"You'd make a very good villain, don't you know that?"

"I like to think of myself as an functional anti-hero."

Rob was about to reply, but he was interrupted by a scream that cut through the air. It was at once far away and close by, distant, but immediately recognisable, and even Pilcrowe could not hide the look that crossed her face.

"Was that your friend?" Rob said. "That's a pity. We were just getting to know one another."

Random fell, slipping into the dark, aware of half heard words and phrases. There was no space or time here, simply existence, and the chatter of the dead.

The Shovel was old. It had roamed far and tasted much blood, but what happened to those who died by its blade? Random knew the answer to that. They died, and they returned to the Nexus, and they got a prime interview spot on Tildeworth's show. Everyone knew that.

Something had changed this year.

The Shovel had no consciousness to speak of. The Shovel simply was. It had no need of anything but its purpose. Random saw this all in one instant that stretched out before and inside of her - every bludgeoning, every moment found with blood on the blade.

She saw and heard and felt every last thought of the dying, in every story. She saw them pick up and move on, afterwards, their jobs done for the year. She saw things as they should be.

The onslaught of the dead came faster and faster with every year, every sense aflame with more than she could handle. Each time the fallen got back up, and moved on.

Faster and faster, she plummeted through the memories.

Now the dead fell, but they did not rise again. Their minds went blank, never to see or hear or feel again...

"I imagine the properties of the shovel could be altered?" said Pilcrowe. She let her thoughts do what they did best, running over all that she knew. They grasped a thread that had lain dormant. "But it's not about the Shovel, is it? That's just something to help you along with your real goal."

"What would make you believe that?"

Pilcrowe closed her eyes, and let her chin rest against her collarbone. "Because I am a detective. I do detective things."

"That's the stupidest thing I ever heard."

"Believe me, not so long ago I would have agreed."

"Ah well, it doesn't matter now. If you asked me the real question, I'd say that maybe I wanted my friend back. Pulled that off well, didn't I? I suppose it's time to move on, now." He looked up, and when he spoke again, he was addressing someone behind Pilcrowe, though the doors had not opened, and nobody had moved. "Yes, now would be a good time. Get a move on, would you?"
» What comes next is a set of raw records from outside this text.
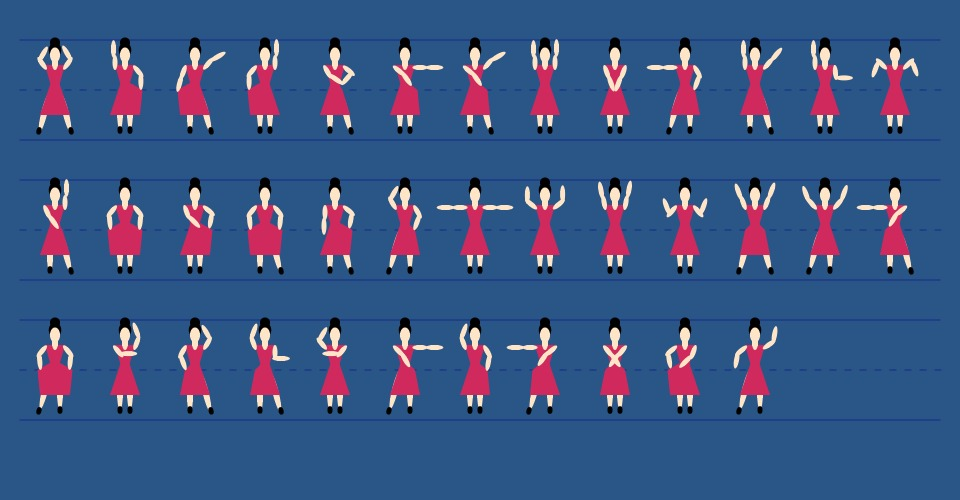
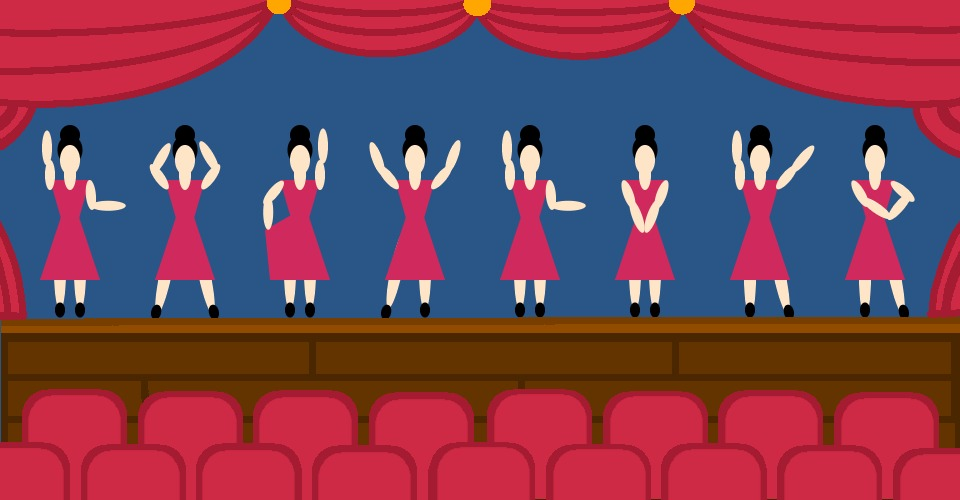
final submission

diff --git a/index.html b/index.html
@@ -10,14 +10,14 @@
     name="Letterforms by UWCC"
     content="Code driven letterforms."
   />
-  <meta name="description" content="Code driven letterforms" />
-  <meta property="og:title" content="Letterforms by UWCC" />
+  <meta name="description" content="A type face made to resemble a dancing lady" />
+  <meta property="og:title" content="LadyLike by Emma Nash" />
   <meta property="og:type" content="website" />
-  <meta property="og:url" content="https://uwcc.github.io/23.MDDN242_Parametric_Design/" />
-  <meta property="og:image" content="https://uwcc.github.io/23.MDDN242_Parametric_Design/preview.jpg" />
+  <meta property="og:url" content="https://25-mddn242.github.io/letterforms-mderdragon/" />
+  <meta property="og:image" content="https://25-mddn242.github.io/letterforms-mderdragon/preview.jpg" />
   <meta property="og:image:width" content="960" />
   <meta property="og:image:height" content="500" />
-  <meta property="og:description" content="Code driven letterforms" />
+  <meta property="og:description" content="A type face made to resemble a dancing lady" />
   <meta name="twitter:card" content="summary_large_image" />
   <meta name="twitter:creator" content="@uwcc" />
   <meta name="twitter:title" content="Letterforms by UWCC" />

diff --git a/exhibition.js b/exhibition.js
@@ -96,6 +96,8 @@ function setup () {
   main_canvas = createCanvas(canvasWidth, canvasHeight);
   main_canvas.parent('canvasContainer');
 
+  imgStage = loadImage('stage.png');
+
   let now = millis();
   lastKeyPressedTime = now;
   lastWordSwappedTime = now;
@@ -230,6 +232,8 @@ function draw () {
     var obj = computeCurrentChosenChar(i);
     drawFromDataObject(o + i*w2/8.0, o + h2/2.0 - 120, 1.0, obj)
   }
+
+  image(imgStage, 0, 0)
 }
 
 function swapExhibitLetter(n, c, frameDelay) {

diff --git a/README.md b/README.md
@@ -2,7 +2,9 @@
 [![Open in Visual Studio Code](https://classroom.github.com/assets/open-in-vscode-2e0aaae1b6195c2367325f4f02e2d04e9abb55f0b24a779b69b11b9e10269abc.svg)](https://classroom.github.com/online_ide?assignment_repo_id=18867790&assignment_repo_type=AssignmentRepo)
 ## MDDN 242 2025 Assignment 2
 
-My letters are resembled by a dancing woman. This was my very first idea for the project, inspired by cheerleading movements. The design is a simplistic, faceless figure somewhat based off of the 'dancing lady' emoji, e.g. the red dress. It sits in between readable and abstract as she is meant to move as a human would, and the human body cannot precisely replicate a font so her movement at least somewhat resembles the character.
+'LadyLike' by Emma Nash
+
+My letters are resembled by a dancing woman. This was my very first idea for the project, inspired by cheerleading routines. The design is a simplistic, faceless figure somewhat designed off of the 'dancing lady' emoji (💃💃🏻), e.g. the red dress. It sits in between readable and abstract as she is meant to move as a human would, and the human body cannot precisely replicate a font so her movement at least somewhat resembles the character. For the same reasons the characters are a mix of uppercase and lowercase.
 
 Her arms, legs, and toes are controlled by parameters that rotate and move. These parameters are duplicated and reversed for left and right limbs (marked by either an L or R). Both sides of her skirt can be 'lifted' via parameters as well for more dynamism.
 
@@ -13,3 +15,5 @@ After designing the initial alphabet with just one ellipse for each limb, I deci
 I edited some of my parameter values to fix some interpolation as sometimes the limbs would spin awkwardly or in the wrong direction. This still occurs sometimes but for the most part her movement is natural.
 
 I wanted the default character to pay homage to the original inspiring emoji, so I positioned her limbs in the same way. I also had a go at turning her skin yellow but felt this somewhat clashed with the aesthetic of the font, and I could not figure out how to smoothly transition between the colours.
+
+I wanted to make the exhibition page more visually interesting and on-theme, so I drew up a stage foreground with audience seats and curtains. I matched the colour of the curtains and seats to her dress for cohesion, and made the background a dull blue as it contrasted against and highlighted the characters.
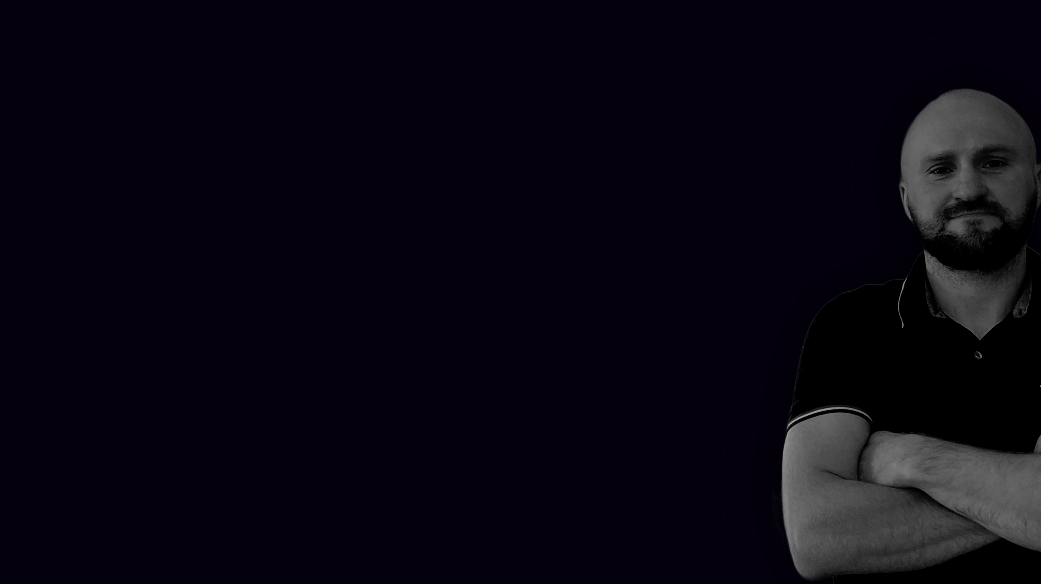
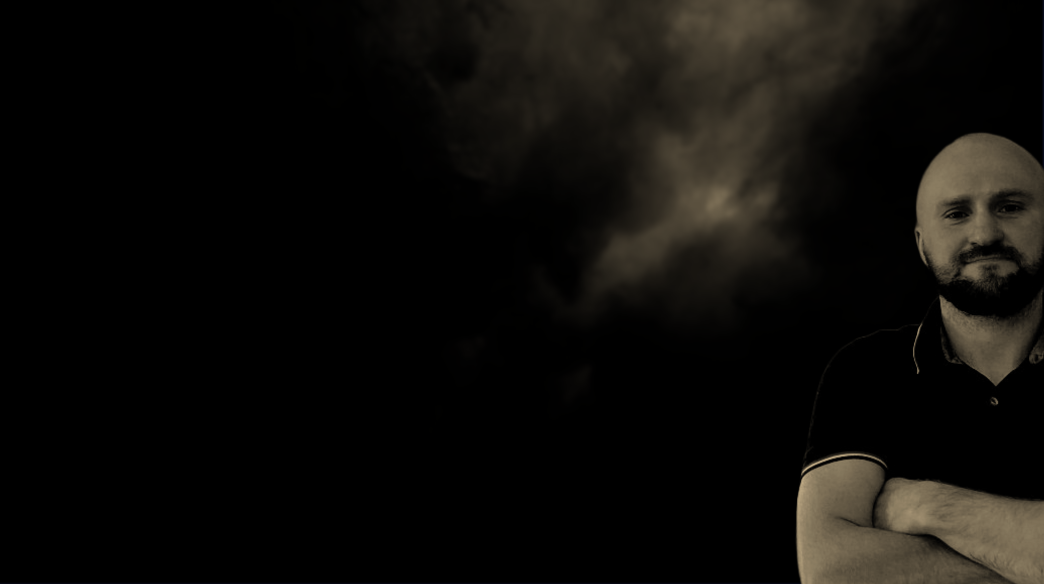
toggle

Changed region(s): [[0.7378, 0.0, 1.0, 1.0], [0.4304, 0.0, 0.8915, 0.4932]]

diff --git a/src/components/header.js b/src/components/header.js
@@ -1,56 +1,79 @@
 import React, { useState } from 'react';
-import { Navbar, Nav, NavDropdown } from 'react-bootstrap';
-import Projects from '../components/pages/projects';
+import { Navbar, Nav } from 'react-bootstrap';
+import resultImg from '../components/images/result.png'; // import the result.png image
+import whiteImg from '../components/images/white.png'; // import the white.png image
 
 function Header() {
   const [expanded, setExpanded] = useState(false);
+  const [bgImage, setBgImage] = useState(resultImg); // set the initial background image to resultImg
+  const [isToggleOn, setIsToggleOn] = useState(false); // set the initial toggle state to false
 
   const handleNavCollapse = () => {
     setExpanded(false);
   };
 
+
+  const handleBgToggle = () => {
+    const newBgImage = bgImage === resultImg ? whiteImg : resultImg;
+    setBgImage(newBgImage);
+    document.body.style.backgroundImage = `url(${newBgImage})`;
+    if (newBgImage === whiteImg) {
+      document.body.classList.add('white-bg'); // add the white-bg class to the body element
+    } else {
+      document.body.classList.remove('white-bg'); // remove the white-bg class from the body element
+    }
+    setIsToggleOn(!isToggleOn);
+  };
+
   return (
-    <Navbar
-      style={{ marginRight: '2%' }}
-      id="navbarNav"
-      expand="lg"
-      expanded={expanded}
-    >
-      <Navbar.Brand
-        href="#"
-        id="navbar-logo"
-        style={{ color: 'orange', marginLeft: '2%', marginRight: '2%' }}
+    <div className="header" >
+      <Navbar
+        style={{ marginRight: '2%' }}
+        id="navbarNav"
+        expand="lg"
+        expanded={expanded}
       >
-        &#123;&#123; Mariusz-Portfolio &#125;&#125;
-      </Navbar.Brand>
-      <Navbar.Toggle
-        aria-controls="basic-navbar-nav"
-        onClick={() => setExpanded(expanded ? false : 'expanded')}
-      />
-      <Navbar.Collapse id="basic-navbar-nav">
-        <Nav
-          className="navbar-collapse justify-content-end"
-          id="navbarNav"
-          onClick={() => setExpanded(false)}
+        <Navbar.Brand
+          href="#"
+          id="navbar-logo"
+          style={{ color: 'orange', marginLeft: '2%', marginRight: '2%' }}
         >
-          <Nav.Link href="#/projects" onClick={handleNavCollapse}>
-            Projects
-          </Nav.Link>
-          <Nav.Link href="#/skills" onClick={handleNavCollapse}>
-            Skills
-          </Nav.Link>
-          <Nav.Link href="#/About" onClick={handleNavCollapse}>
-            About
-          </Nav.Link>
-          <Nav.Link href="#/Contact" onClick={handleNavCollapse}>
-            Contact
-          </Nav.Link>
-          <Nav.Link href="#/CV" onClick={handleNavCollapse}>
-            CV
-          </Nav.Link>
-        </Nav>
-      </Navbar.Collapse>
-    </Navbar>
+          &#123;&#123; Mariusz-Portfolio &#125;&#125;
+        </Navbar.Brand>
+        <label className="switch">
+        <input type="checkbox" onClick={handleBgToggle} />
+        <span className="slider round" style={{ background: isToggleOn ? 'green' : 'red' }}></span>
+      </label>
+        <Navbar.Toggle
+          aria-controls="basic-navbar-nav"
+          onClick={() => setExpanded(expanded ? false : 'expanded')}
+        />
+        <Navbar.Collapse id="basic-navbar-nav">
+          <Nav
+            className="navbar-collapse justify-content-end"
+            id="navbarNav"
+            onClick={() => setExpanded(false)}
+          >
+            <Nav.Link href="#/projects" onClick={handleNavCollapse}>
+              Projects
+            </Nav.Link>
+            <Nav.Link href="#/skills" onClick={handleNavCollapse}>
+              Skills
+            </Nav.Link>
+            <Nav.Link href="#/About" onClick={handleNavCollapse}>
+              About
+            </Nav.Link>
+            <Nav.Link href="#/Contact" onClick={handleNavCollapse}>
+              Contact
+            </Nav.Link>
+            <Nav.Link href="#/CV" onClick={handleNavCollapse}>
+              CV
+            </Nav.Link>
+          </Nav>
+        </Navbar.Collapse>
+      </Navbar>
+       
+    </div>
   );
 }
 

diff --git a/src/index.css b/src/index.css
@@ -17,6 +17,73 @@ h2 {
   animation: slide-up 3s ease-out forwards;
 }
 
+.white-bg p {
+  color: black !important;
+} 
+
+.white-bg p {
+  color: black !important;
+} 
+
+.switch {
+  
+  position: relative;
+  display: inline-block;
+  width: 60px;
+  height: 34px;
+}
+
+.switch input {
+  opacity: 0;
+  width: 0;
+  height: 0;
+}
+
+.slider {
+  position: absolute;
+  cursor: pointer;
+  top: 0;
+  left: 0;
+  right: 0;
+  bottom: 0;
+  background-color: #ffffff !important;
+  -webkit-transition: .4s;
+  transition: .4s;
+}
+
+.slider:before {
+  position: absolute;
+  content: "";
+  height: 26px;
+  width: 26px;
+  left: 4px;
+  bottom: 4px;
+  background-color: rgb(252, 164, 0);
+  -webkit-transition: .4s;
+  transition: .4s;
+}
+
+input:checked + .slider {
+  background-color: #2196F3;
+  background: rgba(0, 0, 0, 0.89) !important;
+}
+
+input:checked + .slider:before {
+  
+  -webkit-transform: translateX(26px);
+  -ms-transform: translateX(26px);
+  transform: translateX(26px);
+}
+
+.slider.round {
+  border-radius: 20px;
+}
+
+.slider.round:before {
+  border-radius: 50%;
+}
+
+
 @keyframes slide-up {
   0% {
     opacity: 0;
Pilcrowe craned her head around, as much as the ropes would allow, first one side, and to the other, and there was nobody there. And yet...

And yet there was a cold wind at her back, as if someone had left the door open and the drizzly night had come on in. Cool air ruffled her hair, and burrowed into her thoughts.

You have no idea what you are doing, they said. You never knew.

Random opened her eyes, and stared up into a ceiling fan that had stood motionless for many years, and would never turn again.

She lay, and stared, and thought of nothing. Her lab coat was still wrapped around her hand, piling into a loose heap where she had fallen. Out of the corner of her eye, the Shovel remained where it was.

She should probably do something about that.

When she sat up, it was as if the world had dialled itself down, and time ran in slow motion. Even the light had lost its warm, fiery edge. She was aware of colour and motion, but they were all incidental things, not worth paying attention to.

She still wasn't thinking when she took the lift downstairs and exited into the damp night. There wasn't any need to think. All her questions had been answered. There wasn't anything left to do but go home.

She wanted to cry again, like she had that morning, so she could feel something, but she couldn't even bring herself to do that.

When she passed by the bar, she saw the faint shape of people inside, talking, and laughing.

So she had found her answers, and Pilcrowe was happy. They both got what they wanted. Sometimes the data said something you didn't like, something you desperately wished wasn't true. But you couldn't put it away and deny what you saw in front of you. That was not the way a scientist worked.

She walked on, through the door, into the forgotten library wing.